THE PHRASE "for every action there is an equal and opposite reaction" is not only a really lame way to open a column, it also happens to be true.
It’s an important life lesson – not to mention Newton’s Third Law – we should keep in mind with the ongoing national debate over Confederate monuments and imagery.
As some of the dust settles in the wake of the events in Charlottesville, it’s possible to get a more accurate picture of the lay of the land in terms of public opinion.
There’s not a lot of polling done so far on the issue of Confederate monuments, but almost all of the polling that has been done shows a pretty consistent snapshot of what the nation at large thinks about it.
And so far at least, the polls tell us that... removing Confederate monuments isn’t really that popular.
In most polls, including a few from what you might call left-leaning organizations such as NPR, the percentage of total respondents who support fully removing Confederate monuments only runs about 27-33 percent.
That might not be such a surprise to you. But if you drill down into the results, you see something a bit more interesting.
Namely that according to some polls, only about half of African Americans support completely removing the monuments. The highest anti-monument number recorded for Democrats as a whole is 72 percent — solid but far from unanimous.
Again, this is a consistent result in most of the polling we’ve seen so far, which admittedly is thin on the ground.
Now, surely you can say that polls don’t matter, or aren’t to be trusted, or are used to push an agenda. And you would be able to find evidence to support your view.
But when you see several polls with similar results, it’s usually best from a political standpoint to try and make sense of what you’re seeing.
From a purely political point of view, an even more interesting thing about the monument polling is that a pretty large percentage really don’t have their minds made up yet either way.
This more persuadable group of people is likely to have more impact in the big picture moving forward, depending on which way the moral and political debate shifts.
And that’s where the concept of an opposite reaction comes in.
Georgia gubernatorial candidate Stacey Abrams, vying for the Democratic nomination to succeed current Gov. Nathan Deal, was an early adopter of the concept of bringing down the monuments. All of them.
Almost immediately on the heels of the violence in Charlottesville, Abrams issued a statement calling for the removal of the state’s largest Confederate homage, which also happens to be the largest sculpture in the world: the portrayal of Robert E. Lee, Stonewall Jackson, and Jefferson Davis on the side of Stone Mountain.
Hewn from solid granite over the course of decades, the Stone Mountain carving— while objectively quite impressive as an example of the sculptor’s art —seems at best to be laughably anachronistic in the year 2017, and at worst an embarrassment for the entire state, especially given the sculpture’s historical ties to the KKK.
For now let’s leave aside the larger debate over how wise it would be to blow up the world’s largest single work of art while American forces are now doubling down in a war against a foe in Afghanistan that likes to blow up stone sculptures on its own side of the world.
Of more local concern, engineers estimate the cost of environmental abatement involved with physically destroying the Stone Mountain carvings would be tens of millions of dollars.

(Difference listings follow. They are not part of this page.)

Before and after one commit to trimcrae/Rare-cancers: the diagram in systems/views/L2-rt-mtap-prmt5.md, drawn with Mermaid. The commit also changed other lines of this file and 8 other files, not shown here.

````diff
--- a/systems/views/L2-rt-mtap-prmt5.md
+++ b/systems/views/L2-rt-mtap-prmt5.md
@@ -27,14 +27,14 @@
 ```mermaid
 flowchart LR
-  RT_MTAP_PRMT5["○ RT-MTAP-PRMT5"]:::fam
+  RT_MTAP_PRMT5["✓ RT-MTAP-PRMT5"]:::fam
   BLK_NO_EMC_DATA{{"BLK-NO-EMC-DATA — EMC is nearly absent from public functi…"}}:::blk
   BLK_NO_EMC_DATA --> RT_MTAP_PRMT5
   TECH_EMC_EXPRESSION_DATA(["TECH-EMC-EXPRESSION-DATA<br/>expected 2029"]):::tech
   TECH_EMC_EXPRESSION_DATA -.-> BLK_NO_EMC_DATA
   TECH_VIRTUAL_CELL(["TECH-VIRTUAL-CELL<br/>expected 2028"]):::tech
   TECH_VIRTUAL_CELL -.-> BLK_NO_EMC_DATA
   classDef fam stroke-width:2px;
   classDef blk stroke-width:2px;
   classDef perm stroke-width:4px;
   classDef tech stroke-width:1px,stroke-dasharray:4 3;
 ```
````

Turns out that scraping or blowing up the side of the mountain where that carving is will generate a lot of toxic dust that we don’t want people to breathe.
I’ll leave it to more talented wordsmiths to elaborate on the poignant poetic symbolism there.
Politically, Abrams’ move seemed destined to do two things: Cement her support against Democratic rival Stacey Evans (yes, both women are named Stacey with an “e”), and virtually guarantee enormous conservative turnout against her in the general election.
If you don’t believe that, remember what happened to former Gov. Roy Barnes’s reelection bid in 2002, when he suggested taking the Confederate emblem off the Georgia state flag.
His defeat at the hands of the “flaggers” arguably heralded the era of total Republican one-party dominance of Georgia politics (though that is admittedly an oversimplification).
While there was certainly support at the time for changing the outdated Georgia flag—with its design firmly rooted in the segregationist era—events showed that the more fierce and longer-lasting passion was on the side of those who didn’t want it changed.
But you say that times are different now? That Georgia has many more transplants from more liberal areas of the country? That minority voters today are much more engaged and willing to demand that their voices and concerns be heard?
You would be absolutely right.
But the question is, how right? Right enough to overcome inertia on the subject of taking down monuments? For every vote you gain by suggesting we do that, how many do you lose?
It is possible that this is one of the those moral issues that is simply beyond the scope of the ballot box to credibly deal with. Nonetheless, the ballot box is always a reality to be confronted in some form or fashion.
Former Democratic strategist and CNN analyst Paul Begala recently said that on the monument issue, Democrats might be “driving straight into a trap Trump has set.”
That seems to be giving Trump far too much credit. But it will be interesting to see moving forward who has stronger legs—the people who want the monuments removed, or the monuments themselves.